Stored items from a collection:

□ □ □ □

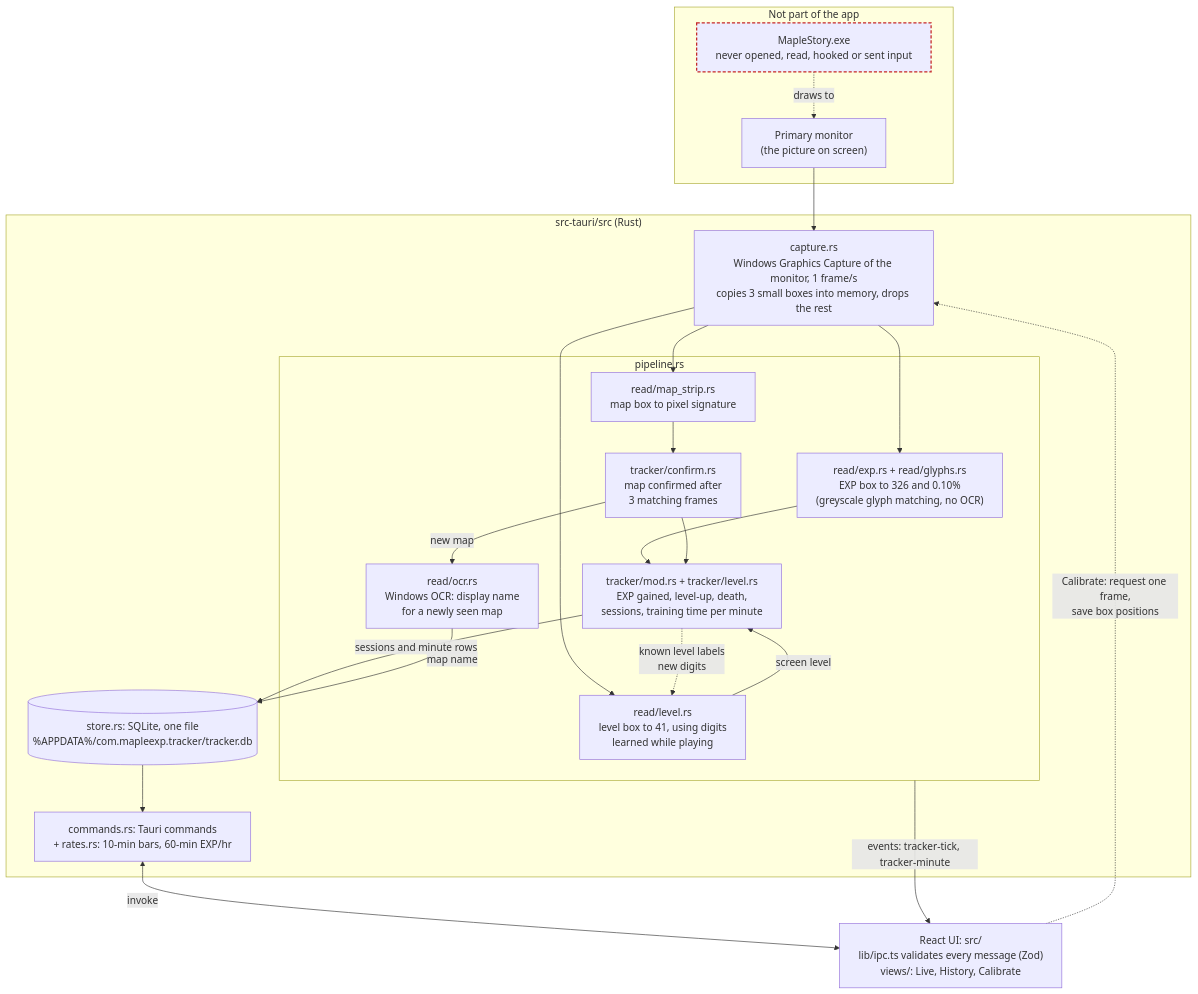
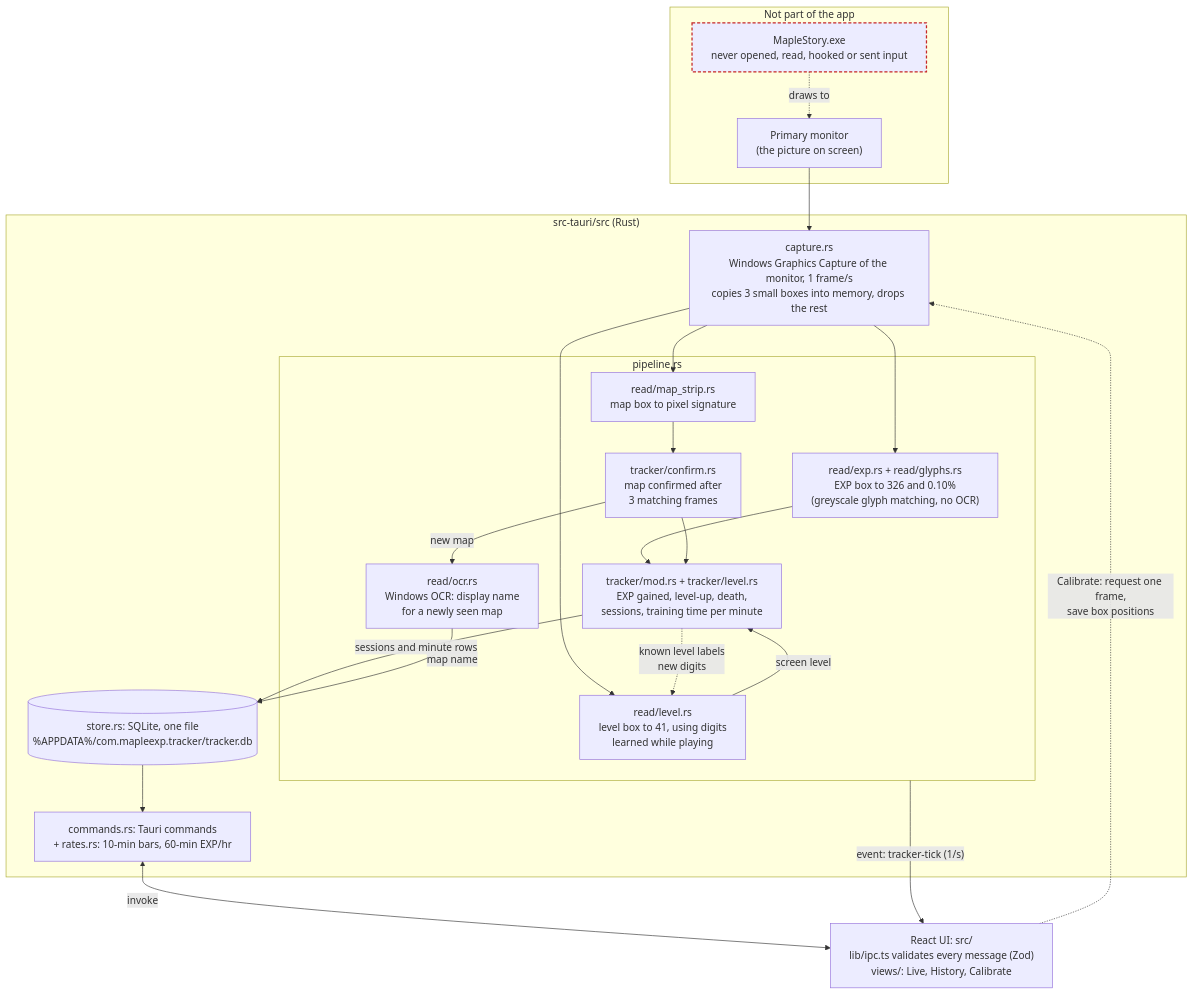
One commit to Kwuasimoto/classic-exp-tracker changed the diagram in README.md. Above: the diagram before and after it, drawn with Mermaid. The commit also changed other lines of this file and 6 other files, not shown here.

````diff
--- a/README.md
+++ b/README.md
@@ -9,47 +9,47 @@
 ```mermaid
 %%{init: {"flowchart": {"wrappingWidth": 320}}}%%
 flowchart TB
     subgraph outside["Not part of the app"]
         game["MapleStory.exe<br/>never opened, read, hooked or sent input"]
         monitor["Primary monitor<br/>(the picture on screen)"]
         game -. "draws to" .-> monitor
     end
 
     subgraph backend["src-tauri/src (Rust)"]
         capture["capture.rs<br/>Windows Graphics Capture of the monitor, 1 frame/s<br/>copies 3 small boxes into memory, drops the rest"]
 
         subgraph pipeline["pipeline.rs"]
             exp["read/exp.rs + read/glyphs.rs<br/>EXP box to 326 and 0.10%<br/>(greyscale glyph matching, no OCR)"]
             strip["read/map_strip.rs<br/>map box to pixel signature"]
             lvl["read/level.rs<br/>level box to 41, using digits<br/>learned while playing"]
             confirm["tracker/confirm.rs<br/>map confirmed after<br/>3 matching frames"]
             ocr["read/ocr.rs<br/>Windows OCR: display name<br/>for a newly seen map"]
             track["tracker/mod.rs + tracker/level.rs<br/>EXP gained, level-up, death,<br/>sessions, training time per minute"]
         end
 
         store[("store.rs: SQLite, one file<br/>%APPDATA%/com.mapleexp.tracker/tracker.db")]
         commands["commands.rs: Tauri commands<br/>+ rates.rs: 10-min bars, 60-min EXP/hr"]
     end
 
     ui["React UI: src/<br/>lib/ipc.ts validates every message (Zod)<br/>views/: Live, History, Calibrate"]
 
     monitor --> capture
     capture --> exp
     capture --> strip
     capture --> lvl
     lvl -- "screen level" --> track
     track -. "known level labels<br/>new digits" .-> lvl
     strip --> confirm
     confirm -- "new map" --> ocr
     exp --> track
     confirm --> track
     track -- "sessions and minute rows" --> store
     ocr -- "map name" --> store
     store --> commands
     commands <-- "invoke" --> ui
-    pipeline -- "events: tracker-tick, tracker-minute" --> ui
+    pipeline -- "event: tracker-tick (1/s)" --> ui
     ui -. "Calibrate: request one frame,<br/>save box positions" .-> capture
 
     classDef offlimits stroke:#c62828,stroke-width:2px,stroke-dasharray:5 3
     class game offlimits
 ```
````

□ □ □ □

WORK REQUEST » Beginning at the line that contains "strip --> confirm" and ending at the last line above, copy each line without any change.

ANSWER TO THE PROBLEM »
     strip --> confirm
     confirm -- "new map" --> ocr
     exp --> track
     confirm --> track
     track -- "sessions and minute rows" --> store
     ocr -- "map name" --> store
     store --> commands
     commands <-- "invoke" --> ui
-    pipeline -- "events: tracker-tick, tracker-minute" --> ui
+    pipeline -- "event: tracker-tick (1/s)" --> ui
     ui -. "Calibrate: request one frame,<br/>save box positions" .-> capture
 
     classDef offlimits stroke:#c62828,stroke-width:2px,stroke-dasharray:5 3
     class game offlimits
 ```
````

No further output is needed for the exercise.